What the exercise asks –
Scan the records for the string "example". State how many lines contain it and add nothing.

Data items:
::::
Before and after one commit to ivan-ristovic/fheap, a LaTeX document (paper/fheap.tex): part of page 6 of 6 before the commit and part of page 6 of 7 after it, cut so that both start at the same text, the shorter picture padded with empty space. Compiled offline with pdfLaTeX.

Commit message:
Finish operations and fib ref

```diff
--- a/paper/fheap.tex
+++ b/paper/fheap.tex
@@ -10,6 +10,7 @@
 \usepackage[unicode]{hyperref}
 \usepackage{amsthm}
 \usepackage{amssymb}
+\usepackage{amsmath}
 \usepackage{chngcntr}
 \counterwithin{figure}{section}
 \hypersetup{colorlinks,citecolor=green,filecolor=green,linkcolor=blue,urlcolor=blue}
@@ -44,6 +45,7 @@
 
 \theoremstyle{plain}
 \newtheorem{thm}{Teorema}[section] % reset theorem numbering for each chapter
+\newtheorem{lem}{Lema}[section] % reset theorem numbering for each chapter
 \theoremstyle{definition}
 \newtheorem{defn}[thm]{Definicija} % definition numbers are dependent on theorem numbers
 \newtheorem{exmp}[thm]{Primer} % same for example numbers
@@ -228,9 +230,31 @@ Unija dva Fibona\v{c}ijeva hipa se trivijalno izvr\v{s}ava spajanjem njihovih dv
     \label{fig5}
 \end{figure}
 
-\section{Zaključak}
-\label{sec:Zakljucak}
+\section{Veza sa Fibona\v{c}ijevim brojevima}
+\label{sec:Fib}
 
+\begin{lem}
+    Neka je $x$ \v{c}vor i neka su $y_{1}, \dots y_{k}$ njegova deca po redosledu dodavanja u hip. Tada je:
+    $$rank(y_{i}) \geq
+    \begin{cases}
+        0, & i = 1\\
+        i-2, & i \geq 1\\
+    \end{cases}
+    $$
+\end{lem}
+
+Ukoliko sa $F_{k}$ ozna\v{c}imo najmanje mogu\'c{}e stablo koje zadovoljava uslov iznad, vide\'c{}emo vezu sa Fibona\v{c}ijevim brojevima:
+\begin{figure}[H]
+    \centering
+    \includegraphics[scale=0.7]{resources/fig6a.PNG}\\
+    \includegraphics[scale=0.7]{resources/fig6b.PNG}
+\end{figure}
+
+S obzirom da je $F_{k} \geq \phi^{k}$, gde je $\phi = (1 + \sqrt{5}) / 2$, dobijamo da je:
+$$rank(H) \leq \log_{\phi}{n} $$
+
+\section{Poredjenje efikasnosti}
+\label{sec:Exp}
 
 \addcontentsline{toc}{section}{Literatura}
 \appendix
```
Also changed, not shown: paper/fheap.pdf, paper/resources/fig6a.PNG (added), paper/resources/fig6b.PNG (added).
::::
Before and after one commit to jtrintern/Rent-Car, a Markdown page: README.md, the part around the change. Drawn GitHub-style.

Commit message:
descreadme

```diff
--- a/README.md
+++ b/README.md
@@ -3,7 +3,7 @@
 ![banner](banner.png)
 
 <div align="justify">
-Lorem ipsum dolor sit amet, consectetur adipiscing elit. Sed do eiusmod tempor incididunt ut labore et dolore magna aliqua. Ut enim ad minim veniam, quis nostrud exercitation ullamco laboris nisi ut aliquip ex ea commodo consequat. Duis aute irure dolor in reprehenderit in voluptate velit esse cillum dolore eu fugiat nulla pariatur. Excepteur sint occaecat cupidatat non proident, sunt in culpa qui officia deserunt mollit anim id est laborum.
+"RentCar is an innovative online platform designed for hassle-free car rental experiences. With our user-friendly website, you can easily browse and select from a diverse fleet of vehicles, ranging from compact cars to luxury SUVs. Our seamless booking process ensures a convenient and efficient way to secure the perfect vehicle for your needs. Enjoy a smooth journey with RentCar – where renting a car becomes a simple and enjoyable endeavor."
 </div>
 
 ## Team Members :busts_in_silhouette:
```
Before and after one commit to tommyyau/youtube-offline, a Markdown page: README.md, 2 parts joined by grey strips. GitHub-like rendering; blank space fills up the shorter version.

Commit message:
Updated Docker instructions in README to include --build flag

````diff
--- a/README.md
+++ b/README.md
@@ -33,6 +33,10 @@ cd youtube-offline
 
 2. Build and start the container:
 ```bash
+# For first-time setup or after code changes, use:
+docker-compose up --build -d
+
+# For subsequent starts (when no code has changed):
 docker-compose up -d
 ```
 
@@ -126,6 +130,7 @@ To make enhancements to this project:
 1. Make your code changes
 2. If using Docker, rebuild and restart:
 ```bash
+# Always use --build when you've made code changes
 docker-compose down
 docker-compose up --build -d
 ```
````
::::
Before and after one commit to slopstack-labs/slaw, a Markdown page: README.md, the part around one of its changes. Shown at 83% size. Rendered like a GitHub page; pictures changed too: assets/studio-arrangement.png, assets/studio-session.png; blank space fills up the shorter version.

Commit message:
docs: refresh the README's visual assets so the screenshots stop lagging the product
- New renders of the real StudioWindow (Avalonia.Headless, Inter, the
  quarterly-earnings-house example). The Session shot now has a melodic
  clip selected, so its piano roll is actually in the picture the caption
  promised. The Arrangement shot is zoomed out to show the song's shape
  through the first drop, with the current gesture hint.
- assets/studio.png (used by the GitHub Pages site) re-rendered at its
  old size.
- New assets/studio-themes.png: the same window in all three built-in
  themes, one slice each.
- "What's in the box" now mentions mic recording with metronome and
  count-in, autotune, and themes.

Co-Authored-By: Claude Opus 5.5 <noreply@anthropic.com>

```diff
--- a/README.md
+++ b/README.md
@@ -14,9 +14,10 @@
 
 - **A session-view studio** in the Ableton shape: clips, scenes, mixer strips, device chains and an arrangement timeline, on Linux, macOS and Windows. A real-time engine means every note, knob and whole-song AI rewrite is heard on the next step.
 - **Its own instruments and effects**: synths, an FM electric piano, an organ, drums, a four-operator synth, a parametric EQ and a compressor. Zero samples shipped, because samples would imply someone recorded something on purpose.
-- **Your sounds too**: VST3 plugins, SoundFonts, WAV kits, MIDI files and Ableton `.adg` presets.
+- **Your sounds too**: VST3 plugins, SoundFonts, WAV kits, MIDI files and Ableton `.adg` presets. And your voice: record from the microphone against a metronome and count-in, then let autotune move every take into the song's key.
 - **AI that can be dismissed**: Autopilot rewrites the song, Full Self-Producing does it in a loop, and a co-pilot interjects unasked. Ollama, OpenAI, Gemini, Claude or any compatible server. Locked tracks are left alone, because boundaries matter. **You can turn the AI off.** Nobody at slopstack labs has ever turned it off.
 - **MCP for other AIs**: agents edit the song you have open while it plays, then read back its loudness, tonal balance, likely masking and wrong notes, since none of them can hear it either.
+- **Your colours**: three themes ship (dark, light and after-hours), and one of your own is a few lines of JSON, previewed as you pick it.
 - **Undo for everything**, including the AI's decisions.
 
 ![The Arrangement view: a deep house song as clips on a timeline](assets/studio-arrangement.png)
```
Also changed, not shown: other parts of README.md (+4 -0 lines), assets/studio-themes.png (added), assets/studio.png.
::::
Final answer –
2